I also don't believe former state republican senator Keith Richmann's answer is the right. He advocates moving the retirement age from 60 to 65 or 70 for all public employees. While I do generally support a rise in retirement age, I don't believe Richmanns ideas make sense. Why keep an employee who wants to retire on the books? They'll be less productive, they'll get paid more (remember, government rewards longevity) than a new employee would (by probably a 2 - 2.5 to 1 margin), and at least in school districts could do harm to our children (a teacher who is sick of teachings won't do as good a job). These negatives outweigh the positives of a forced extension.
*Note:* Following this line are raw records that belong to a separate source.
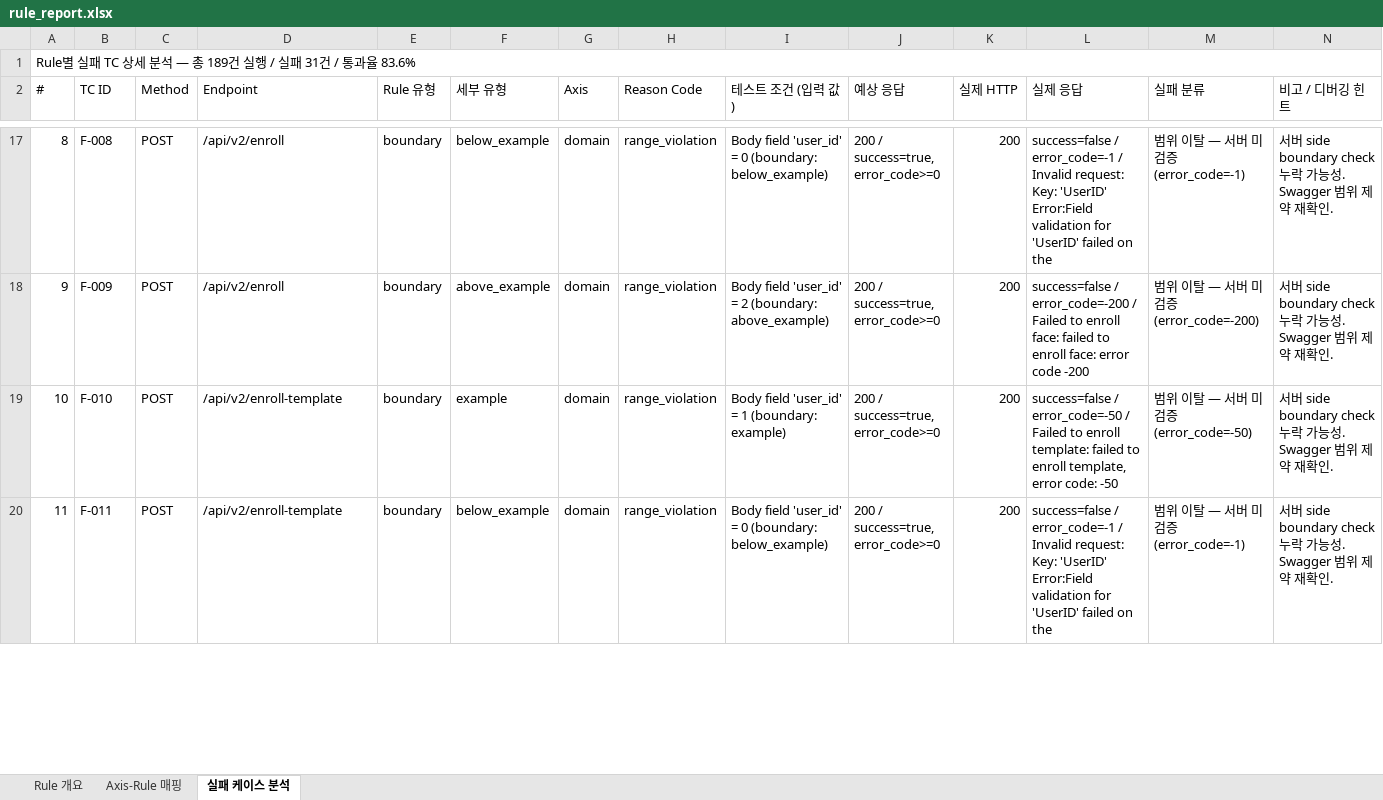
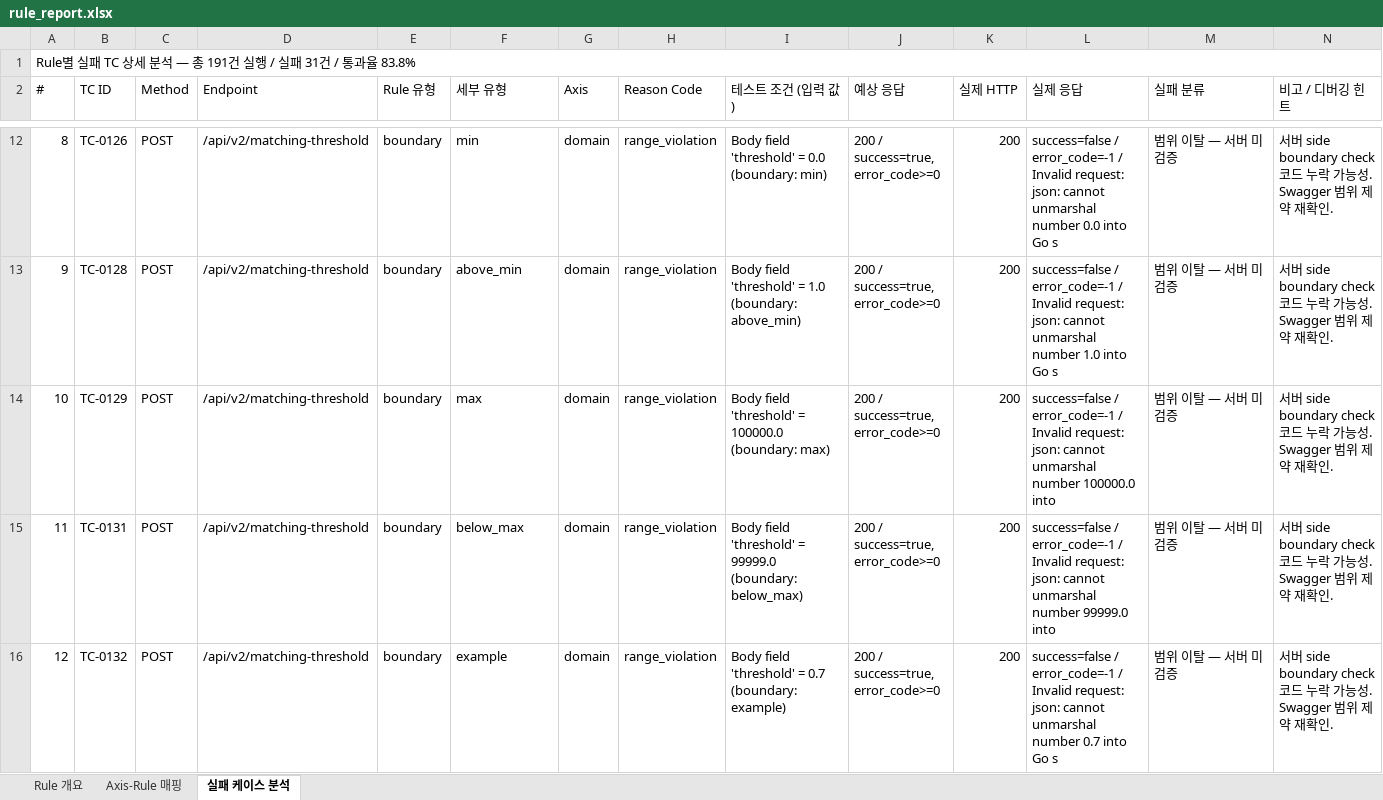
Before and after one commit to soyeon911/Test_Auto, an Excel workbook: rule_report.xlsx, sheet 실패 케이스 분석, drawn as a sheet; only a part is shown, gaps mark what is left out; values as stored, in another font and other column widths than the file's, no cell formats; addresses are those after the commit; the diff covers the shown part only; the diff names each change by its address in the sheet, - before the commit and + after, or states it on an @@ line.

```diff
--- a/rule_report.xlsx (sheet 실패 케이스 분석)
+++ b/rule_report.xlsx (sheet 실패 케이스 분석)
-A1 (#): …— 총 189건 실행 / 실패 31건 / 통과율 83.6%
+A1 (#): …— 총 191건 실행 / 실패 31건 / 통과율 83.8%
-B12 (TC ID): F-008
+B12 (TC ID): TC-0126
-D12:D13 (Endpoint): /api/v2/enroll
+D12:D13 (Endpoint): /api/v2/matching-threshold
-F12 (세부 유형): below_example
+F12 (세부 유형): min
-I12 (테스트 조건 (입력 값)): Body field 'user_id' = 0 (boundary: below_example)
+I12 (테스트 조건 (입력 값)): Body field 'threshold' = 0.0 (boundary: min)
-L12 (실제 응답): …Invalid request: Key: 'UserID' Error:Field validation for 'UserID' failed on the
+L12 (실제 응답): …Invalid request: json: cannot unmarshal number 0.0 into Go s
-M12 (실패 분류): 범위 이탈 — 서버 미검증 (error_code=-1)
+M12 (실패 분류): 범위 이탈 — 서버 미검증
-N12:N15 (비고 / 디버깅 힌트): …side boundary check 누락 가…
+N12:N15 (비고 / 디버깅 힌트): …side boundary check 코드 누락 가…
-B13 (TC ID): F-009
+B13 (TC ID): TC-0128
-F13 (세부 유형): above_example
+F13 (세부 유형): above_min
-I13 (테스트 조건 (입력 값)): Body field 'user_id' = 2 (boundary: above_example)
+I13 (테스트 조건 (입력 값)): Body field 'threshold' = 1.0 (boundary: above_min)
-L13 (실제 응답): success=false / error_code=-200 / Failed to enroll face: failed to enroll face: error code -200
+L13 (실제 응답): success=false / error_code=-1 / Invalid request: json: cannot unmarshal number 1.0 into Go s
-M13 (실패 분류): 범위 이탈 — 서버 미검증 (error_code=-200)
+M13 (실패 분류): 범위 이탈 — 서버 미검증
-B14 (TC ID): F-010
+B14 (TC ID): TC-0129
-D14:D15 (Endpoint): /api/v2/enroll-template
+D14:D15 (Endpoint): /api/v2/matching-threshold
-F14 (세부 유형): example
+F14 (세부 유형): max
-I14 (테스트 조건 (입력 값)): Body field 'user_id' = 1 (boundary: example)
+I14 (테스트 조건 (입력 값)): Body field 'threshold' = 100000.0 (boundary: max)
-L14 (실제 응답): success=false / error_code=-50 / Failed to enroll template: failed to enroll template, error code: -50
+L14 (실제 응답): success=false / error_code=-1 / Invalid request: json: cannot unmarshal number 100000.0 into
-M14 (실패 분류): 범위 이탈 — 서버 미검증 (error_code=-50)
+M14 (실패 분류): 범위 이탈 — 서버 미검증
-B15 (TC ID): F-011
+B15 (TC ID): TC-0131
-F15 (세부 유형): below_example
+F15 (세부 유형): below_max
-I15 (테스트 조건 (입력 값)): Body field 'user_id' = 0 (boundary: below_example)
+I15 (테스트 조건 (입력 값)): Body field 'threshold' = 99999.0 (boundary: below_max)
-L15 (실제 응답): …Invalid request: Key: 'UserID' Error:Field validation for 'UserID' failed on the
+L15 (실제 응답): …Invalid request: json: cannot unmarshal number 99999.0 into
-M15 (실패 분류): 범위 이탈 — 서버 미검증 (error_code=-1)
+M15 (실패 분류): 범위 이탈 — 서버 미검증
+row 16: 12 | TC-0132 | POST | /api/v2/matching-threshold | boundary | example | domain | range_violation | Body field 'threshold' = 0.7 (boundary: example) | 200 / success=true, error_code>=0 | 200 | success=false / error_code=-1 / Invalid request: json: cannot unmarshal number 0.7 into Go s | 범위 이탈 — 서버 미검증 | 서버 side boundary check 코드 누락 가능성. Swagger 범위 제약 재확인.
```
Also changed, not shown: 7 added rows, 13 removed rows and 119 edited cells elsewhere in this sheet, sheet Axis-Rule 매핑, sheet Rule 개요, cell formats, 3 other files.
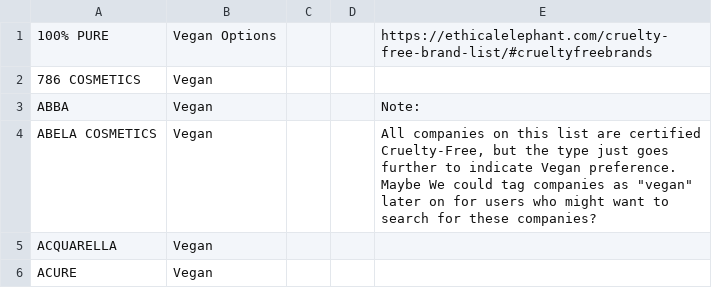
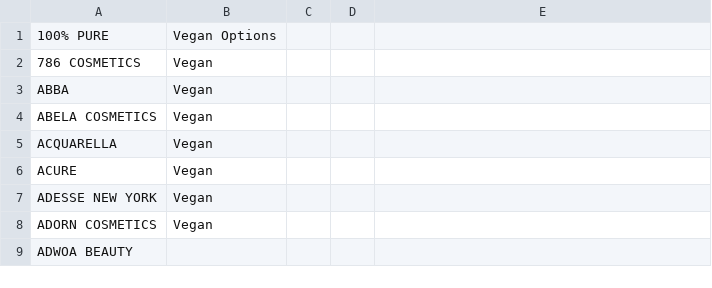
Before and after one commit to CubeOfCheese/Ethicli, a CSV file: Website-and-Backend/src/main/resources/Copy of Animal Welfare Certifications - Cruelty-Free (Ethical Elephant Directory).csv, drawn as a sheet; only a part is shown; the shorter side is filled out with more unchanged rows.

Commit message:
removed unnecessary notes

```diff
--- a/Website-and-Backend/src/main/resources/Copy of Animal Welfare Certifications - Cruelty-Free (Ethical Elephant Directory).csv
+++ b/Website-and-Backend/src/main/resources/Copy of Animal Welfare Certifications - Cruelty-Free (Ethical Elephant Directory).csv
@@ -1,5 +1,5 @@
-100% PURE ,Vegan Options,,,https://ethicalelephant.com/cruelty-free-brand-list/#crueltyfreebrands
+100% PURE ,Vegan Options,,,
 786 COSMETICS ,Vegan,,,
-ABBA ,Vegan,,,Note:
-ABELA COSMETICS ,Vegan,,,"All companies on this list are certified Cruelty-Free, but the type just goes further to indicate Vegan preference. Maybe We could tag companies as ""vegan"" later on for users who might want to search for these companies?"
+ABBA ,Vegan,,,
+ABELA COSMETICS ,Vegan,,,
 ACQUARELLA ,Vegan,,,
```
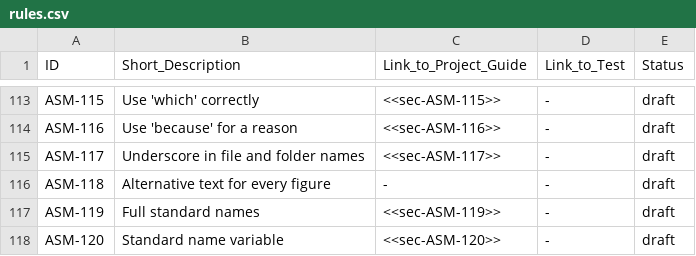
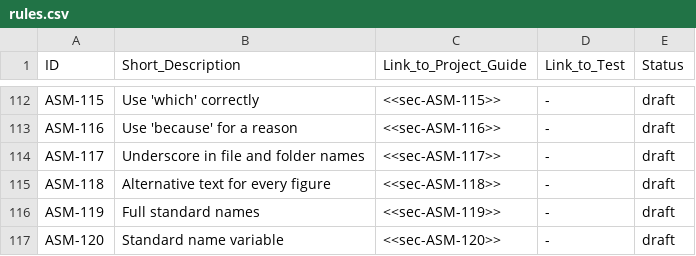
Before and after one commit to asam-ev/asam-project-guide-content, a CSV file: content/modules/compendium/examples/rules.csv, drawn as a sheet; only a part is shown, gaps mark what is left out; the diff covers the shown part only.

```diff
--- a/content/modules/compendium/examples/rules.csv
+++ b/content/modules/compendium/examples/rules.csv
@@ -115,3 +114,3 @@ ASM-116,Use 'because' for a reason,<<sec-ASM-116>>,-,draft
 ASM-117,Underscore in file and folder names,<<sec-ASM-117>>,-,draft
-ASM-118,Alternative text for every figure,-,-,draft
+ASM-118,Alternative text for every figure,<<sec-ASM-118>>,-,draft
 ASM-119,Full standard names,<<sec-ASM-119>>,-,draft
```
Also changed, not shown: 1 removed row and 11 edited cells elsewhere in this file, 7 other files.
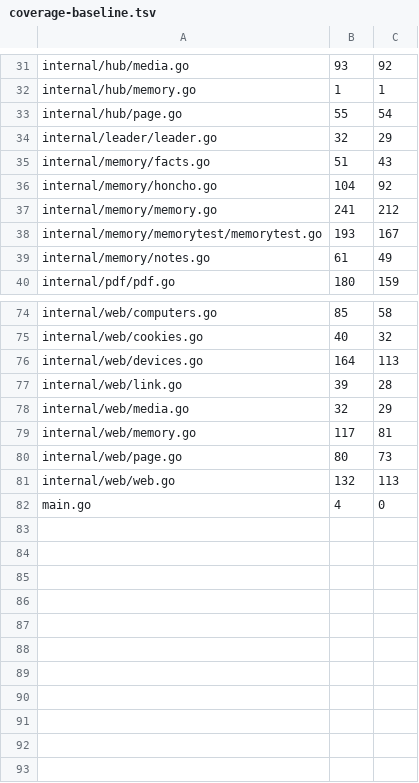
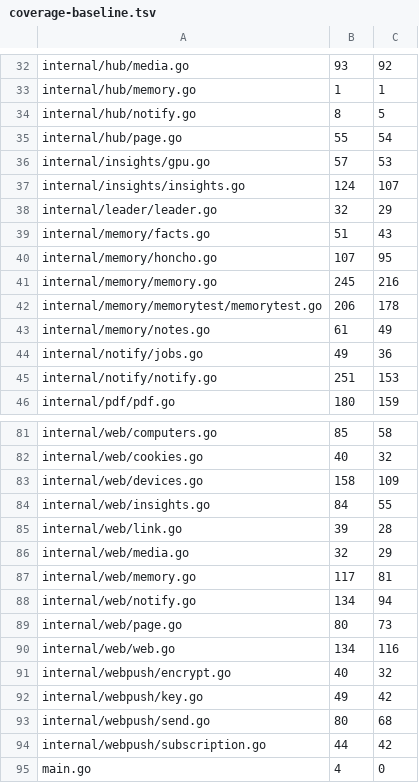
Before and after one commit to USA-RedDragon/hermes-device, a TSV file: hub/.github/coverage-baseline.tsv, drawn as a sheet; only a part is shown, gaps mark what is left out; the diff covers the shown part only.

```diff
--- a/hub/.github/coverage-baseline.tsv
+++ b/hub/.github/coverage-baseline.tsv
@@ -32,9 +33,14 @@ internal/hub/media.go	93	92
 internal/hub/memory.go	1	1
+internal/hub/notify.go	8	5
 internal/hub/page.go	55	54
+internal/insights/gpu.go	57	53
+internal/insights/insights.go	124	107
 internal/leader/leader.go	32	29
 internal/memory/facts.go	51	43
-internal/memory/honcho.go	104	92
-internal/memory/memory.go	241	212
-internal/memory/memorytest/memorytest.go	193	167
+internal/memory/honcho.go	107	95
+internal/memory/memory.go	245	216
+internal/memory/memorytest/memorytest.go	206	178
 internal/memory/notes.go	61	49
+internal/notify/jobs.go	49	36
+internal/notify/notify.go	251	153
 internal/pdf/pdf.go	180	159
@@ -75,3 +82,4 @@ internal/web/computers.go	85	58
 internal/web/cookies.go	40	32
-internal/web/devices.go	164	113
+internal/web/devices.go	158	109
+internal/web/insights.go	84	55
 internal/web/link.go	39	28
@@ -79,4 +87,9 @@ internal/web/media.go	32	29
 internal/web/memory.go	117	81
+internal/web/notify.go	134	94
 internal/web/page.go	80	73
-internal/web/web.go	132	113
+internal/web/web.go	134	116
+internal/webpush/encrypt.go	40	32
+internal/webpush/key.go	49	42
+internal/webpush/send.go	80	68
+internal/webpush/subscription.go	44	42
 main.go	4	0
```
Also changed, not shown: 6 added rows, 4 removed rows and 22 edited cells elsewhere in this file, 1 other file.
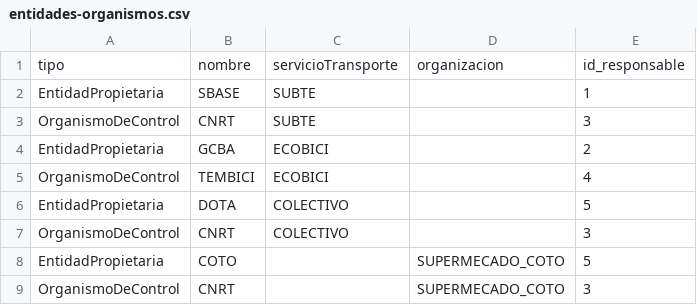
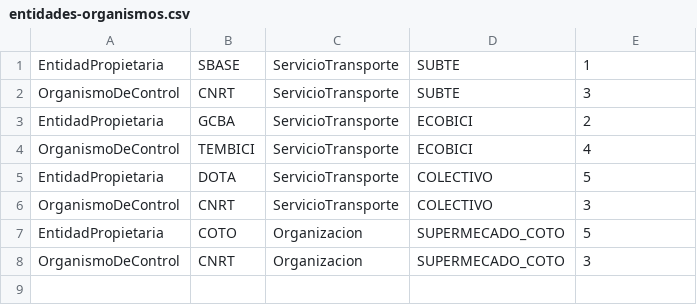
Before and after one commit to tomidandrea/TPA-DDS-2023, a CSV file: Entrega-2/resources/entidades-organismos.csv, drawn as a sheet.

```diff
--- a/Entrega-2/resources/entidades-organismos.csv
+++ b/Entrega-2/resources/entidades-organismos.csv
@@ -1,9 +1,8 @@
-tipo, nombre, servicioTransporte, organizacion, id_responsable
-EntidadPropietaria,SBASE, SUBTE, , 1
-OrganismoDeControl,CNRT, SUBTE, , 3
-EntidadPropietaria,GCBA, ECOBICI, , 2
-OrganismoDeControl,TEMBICI, ECOBICI, , 4
-EntidadPropietaria,DOTA, COLECTIVO, , 5
-OrganismoDeControl,CNRT, COLECTIVO, , 3
-EntidadPropietaria,COTO, ,SUPERMECADO_COTO , 5
-OrganismoDeControl,CNRT, ,SUPERMECADO_COTO , 3
+EntidadPropietaria,SBASE, ServicioTransporte, SUBTE,1
+OrganismoDeControl,CNRT, ServicioTransporte, SUBTE,3
+EntidadPropietaria,GCBA, ServicioTransporte, ECOBICI,2
+OrganismoDeControl,TEMBICI, ServicioTransporte, ECOBICI,4
+EntidadPropietaria,DOTA, ServicioTransporte, COLECTIVO,5
+OrganismoDeControl,CNRT, ServicioTransporte, COLECTIVO,3
+EntidadPropietaria,COTO, Organizacion, SUPERMECADO_COTO,5
+OrganismoDeControl,CNRT, Organizacion, SUPERMECADO_COTO,3
```
Also changed, not shown: 14 other files.
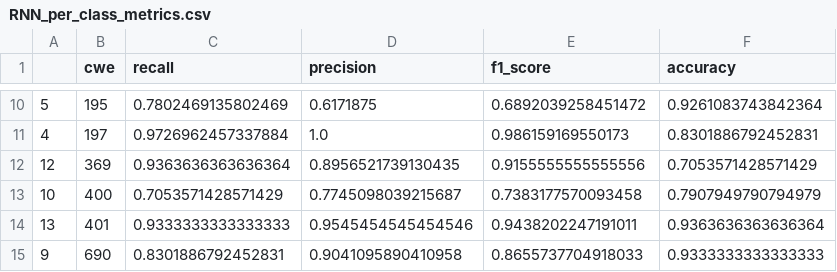
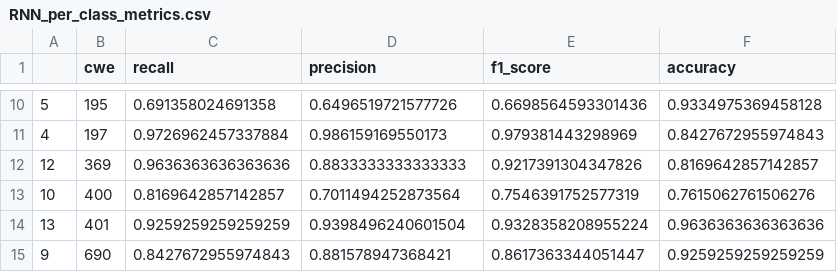
Before and after one commit to ghervias/ml-sast-429, a CSV file: ML-SAST/RNN_per_class_metrics.csv, drawn as a sheet; only a part is shown, gaps mark what is left out; the diff covers the shown part only.

```diff
--- a/ML-SAST/RNN_per_class_metrics.csv
+++ b/ML-SAST/RNN_per_class_metrics.csv
@@ -10,6 +10,6 @@
-5,195,0.7802469135802469,0.6171875,0.6892039258451472,0.9261083743842364
-4,197,0.9726962457337884,1.0,0.986159169550173,0.8301886792452831
-12,369,0.9363636363636364,0.8956521739130435,0.9155555555555556,0.7053571428571429
-10,400,0.7053571428571429,0.7745098039215687,0.7383177570093458,0.7907949790794979
-13,401,0.9333333333333333,0.9545454545454546,0.9438202247191011,0.9363636363636364
-9,690,0.8301886792452831,0.9041095890410958,0.8655737704918033,0.9333333333333333
+5,195,0.691358024691358,0.6496519721577726,0.6698564593301436,0.9334975369458128
+4,197,0.9726962457337884,0.986159169550173,0.979381443298969,0.8427672955974843
+12,369,0.9636363636363636,0.8833333333333333,0.9217391304347826,0.8169642857142857
+10,400,0.8169642857142857,0.7011494252873564,0.7546391752577319,0.7615062761506276
+13,401,0.9259259259259259,0.9398496240601504,0.9328358208955224,0.9636363636363636
+9,690,0.8427672955974843,0.881578947368421,0.8617363344051447,0.9259259259259259
```
Also changed, not shown: 31 edited cells elsewhere in this file, ML-SAST/RNN_per_class_metrics_100epoch.csv, 5 other files.
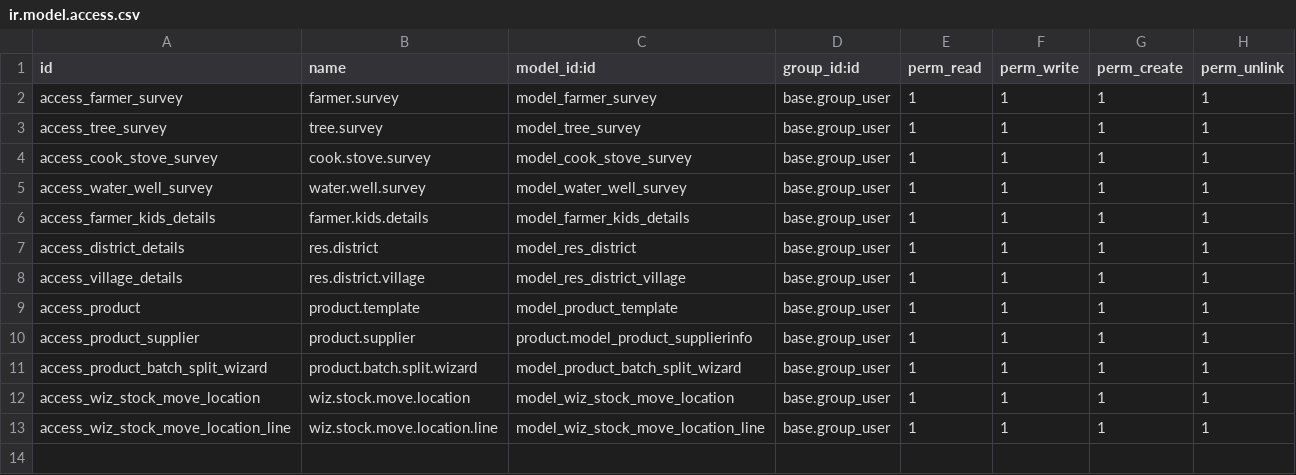
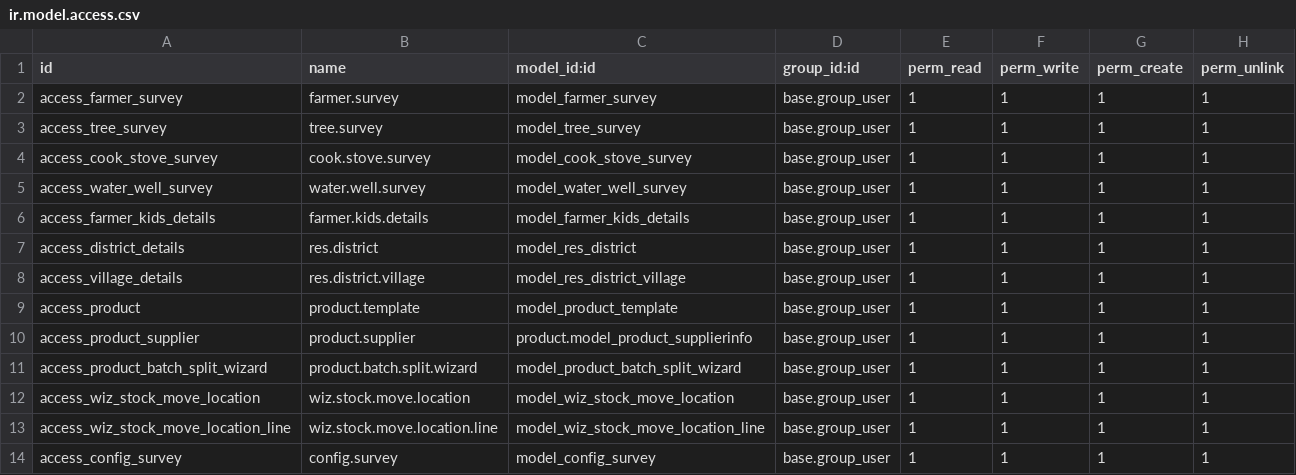
Before and after one commit to planetodooofficial/survey_api, a CSV file: security/ir.model.access.csv, drawn as a sheet; the diff names each change by its address in the sheet, - before the commit and + after, or states it on an @@ line.

Commit message:
changes in farmer and tree survey for get body dat from configuration

```diff
--- a/security/ir.model.access.csv
+++ b/security/ir.model.access.csv
+row 14: access_config_survey | config.survey | model_config_survey | base.group_user | 1 | 1 | 1 | 1
```
Also changed, not shown: 8 other files.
However, I am in agreement that something needs to be done.

Scott Dauenhauer, CFP, MSFP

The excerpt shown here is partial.